The big problem with the system of republics is the constant infighting. Since their vision is so narrow, when there is an attack from an external enemy, these republics don't unite and offer resistance. It is for this reason an empire is necessary. But the problem with a kingdom or an empire is that the local and regional identities don't survive. An ideal kingdom should lay stress on the local as well as the pan national aspects. But how can this be achieved? This is indeed a big problem even in modern times.
There was a certain amount of misrule and evil during the reign of the Nandas. A powerful force awoke that would destroy all that evil from the past. That was Chandragupta Maurya. What we know from our written history – and commonly agreed upon – is that Chandragupta was a great example for the brilliance of kshaatra. There are many accounts of this in Jaina, Bauddha, and Hindu – Sanatana Dharmic – literature.
The Indian Councils Act of 1909 (popularly known as the Morley-Minto reforms) gave the Muslims of India a separate electorate. This was a strategy of the British to create a further rift between the Hindus and Muslims, which had already begun in 1905 when Bengal was partitioned on religious lines. Sharply criticizing this development, Aurobindo wrote (emphasis mine):

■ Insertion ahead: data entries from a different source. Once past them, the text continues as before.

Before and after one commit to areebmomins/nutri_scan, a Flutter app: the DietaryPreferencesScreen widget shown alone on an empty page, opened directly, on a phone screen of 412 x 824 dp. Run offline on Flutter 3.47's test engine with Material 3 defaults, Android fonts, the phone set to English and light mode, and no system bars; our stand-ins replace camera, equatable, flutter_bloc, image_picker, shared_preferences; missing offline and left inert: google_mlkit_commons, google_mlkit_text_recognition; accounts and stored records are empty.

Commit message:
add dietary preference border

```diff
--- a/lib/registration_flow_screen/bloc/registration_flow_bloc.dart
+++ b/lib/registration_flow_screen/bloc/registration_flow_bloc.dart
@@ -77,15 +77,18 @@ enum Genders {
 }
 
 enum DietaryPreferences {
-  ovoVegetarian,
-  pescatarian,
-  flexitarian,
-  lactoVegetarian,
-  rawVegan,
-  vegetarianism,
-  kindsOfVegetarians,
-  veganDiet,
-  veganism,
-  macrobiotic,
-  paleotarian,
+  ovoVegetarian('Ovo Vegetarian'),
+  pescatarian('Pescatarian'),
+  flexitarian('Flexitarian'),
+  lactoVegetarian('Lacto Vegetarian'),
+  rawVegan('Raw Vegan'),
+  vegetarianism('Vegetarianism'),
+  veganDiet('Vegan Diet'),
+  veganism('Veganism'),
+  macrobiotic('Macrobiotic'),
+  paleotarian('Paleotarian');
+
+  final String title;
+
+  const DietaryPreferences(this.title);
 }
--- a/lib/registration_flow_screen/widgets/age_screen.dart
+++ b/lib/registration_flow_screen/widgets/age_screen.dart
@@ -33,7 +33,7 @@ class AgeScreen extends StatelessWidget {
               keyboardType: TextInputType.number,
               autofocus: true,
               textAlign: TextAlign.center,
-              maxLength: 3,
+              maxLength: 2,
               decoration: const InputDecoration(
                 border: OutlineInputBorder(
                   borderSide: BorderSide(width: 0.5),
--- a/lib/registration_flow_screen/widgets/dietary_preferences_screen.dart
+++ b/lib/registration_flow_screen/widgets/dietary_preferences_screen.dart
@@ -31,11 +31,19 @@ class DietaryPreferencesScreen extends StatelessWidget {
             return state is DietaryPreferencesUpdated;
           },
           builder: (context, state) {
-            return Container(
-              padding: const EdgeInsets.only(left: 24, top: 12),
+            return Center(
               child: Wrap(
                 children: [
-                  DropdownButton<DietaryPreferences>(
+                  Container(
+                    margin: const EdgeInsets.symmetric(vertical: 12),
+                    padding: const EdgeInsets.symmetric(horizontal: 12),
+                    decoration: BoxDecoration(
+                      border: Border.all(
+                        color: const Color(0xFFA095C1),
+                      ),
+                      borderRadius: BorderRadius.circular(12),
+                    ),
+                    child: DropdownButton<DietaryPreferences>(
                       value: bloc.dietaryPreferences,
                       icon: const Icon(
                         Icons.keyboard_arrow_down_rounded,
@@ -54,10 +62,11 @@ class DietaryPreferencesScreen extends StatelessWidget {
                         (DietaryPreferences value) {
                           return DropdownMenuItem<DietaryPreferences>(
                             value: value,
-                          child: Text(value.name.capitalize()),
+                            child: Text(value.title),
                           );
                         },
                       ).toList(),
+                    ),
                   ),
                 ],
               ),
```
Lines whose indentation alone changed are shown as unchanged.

As a remarkable patriot, thinker, and visionary, Sri Aurobindo’s contributions to India are priceless. Unlike other patriots and leaders of his generation, it was in spite of his upbringing that Sri Aurobindo turned out to be such a devoted son to Mother India.
Enamored by the British, Aurobindo’s father Dr. Krishna Dhun Ghose did everything within his power to make his children grow up to be Englishmen. His dream was for his children to enter the Indian Civil Service and so the entire family moved to England in 1879, when Aurobindo was just 7.

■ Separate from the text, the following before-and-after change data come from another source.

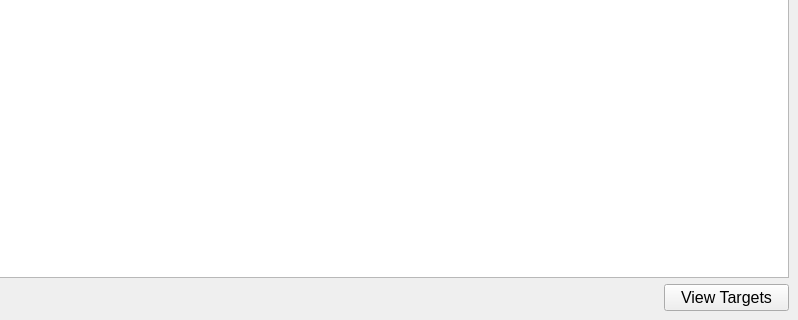
The window that src/ui/find_targets.ui (TrinhLab/CASPERapp) describes before a commit, drawn with Qt 5; both pictures show x 180 to 978 and y 280 to 600 of the 978 by 600 pixel window.
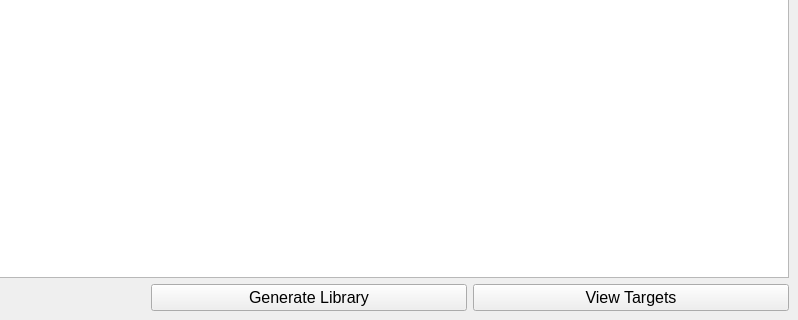
The same window after the commit.

```diff
--- a/src/ui/find_targets.ui
+++ b/src/ui/find_targets.ui
@@ -80,7 +80,32 @@
         </property>
        </widget>
       </item>
-      <item alignment="Qt::AlignRight">
+      <item>
+       <widget class="QPushButton" name="pbtnGenerateLibrary">
+        <property name="sizePolicy">
+         <sizepolicy hsizetype="Preferred" vsizetype="Fixed">
+          <horstretch>0</horstretch>
+          <verstretch>0</verstretch>
+         </sizepolicy>
+        </property>
+        <property name="minimumSize">
+         <size>
+          <width>0</width>
+          <height>0</height>
+         </size>
+        </property>
+        <property name="maximumSize">
+         <size>
+          <width>16777215</width>
+          <height>16777215</height>
+         </size>
+        </property>
+        <property name="text">
+         <string>Generate Library</string>
+        </property>
+       </widget>
+      </item>
+      <item>
        <widget class="QPushButton" name="pbtnViewTargets">
         <property name="sizePolicy">
          <sizepolicy hsizetype="Minimum" vsizetype="Fixed">
```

The Influence of Alexander
When a great emperor decentralizes a vast kingdom, if he doesn’t use his absolute sovereignty to establish friendly relationships and maintain constant communication with all the regions, if he doesn’t keep his eyes and ears open all the time, his empire will collapse. We get examples for this in Ashoka’s time itself. Why, even in the case of the ambitious Alexander who set out to conquer the world and establish an enormous empire, his sovereignty had an untimely end.
The Magadha Kingdom
One of the greatest losses of the so-called Dravidian discourse in Tamil Nadu is the loss of a number of Hindu devatas or deities in the civilizational consciousness of the Tamils. More pointedly, the cultural-heritage-loss that accompanied this devata loss has in many cases become irreversible. To restate the obvious, most ancient and medieval era temples in Tamil Nadu today have become dens of corruption, squalor, and pettiness at all levels. This rampant degradation continues unchecked.
Now from the Vedas, Itihasas, and Puranas, we come to the era of reality. As such, there is no separate demarcation that separates our ancient texts from history. All the details of the lineage of kings that we find in the Vedas are part of history. For example, an ancient king who is mentioned in the Vedas is Divodasa. His son was Sudasa. The purohita of Sudasa was Vasishta. The Rigveda speaks about the Battle of Ten Kings (दाशराज्ञयुद्ध), in which ten kings combined forces under the guidance of Vishwamitra and attacked Sudasa.
In the previous part of this essay, I traced the origin of the Mackenzie Manuscripts to Col. Colin Mackenzie discovering his life’s mission after his interactions with the Madurai Brahmins whose learning was prolific, vast, deep and multifaceted, and concluded with a mention briefly of their contents.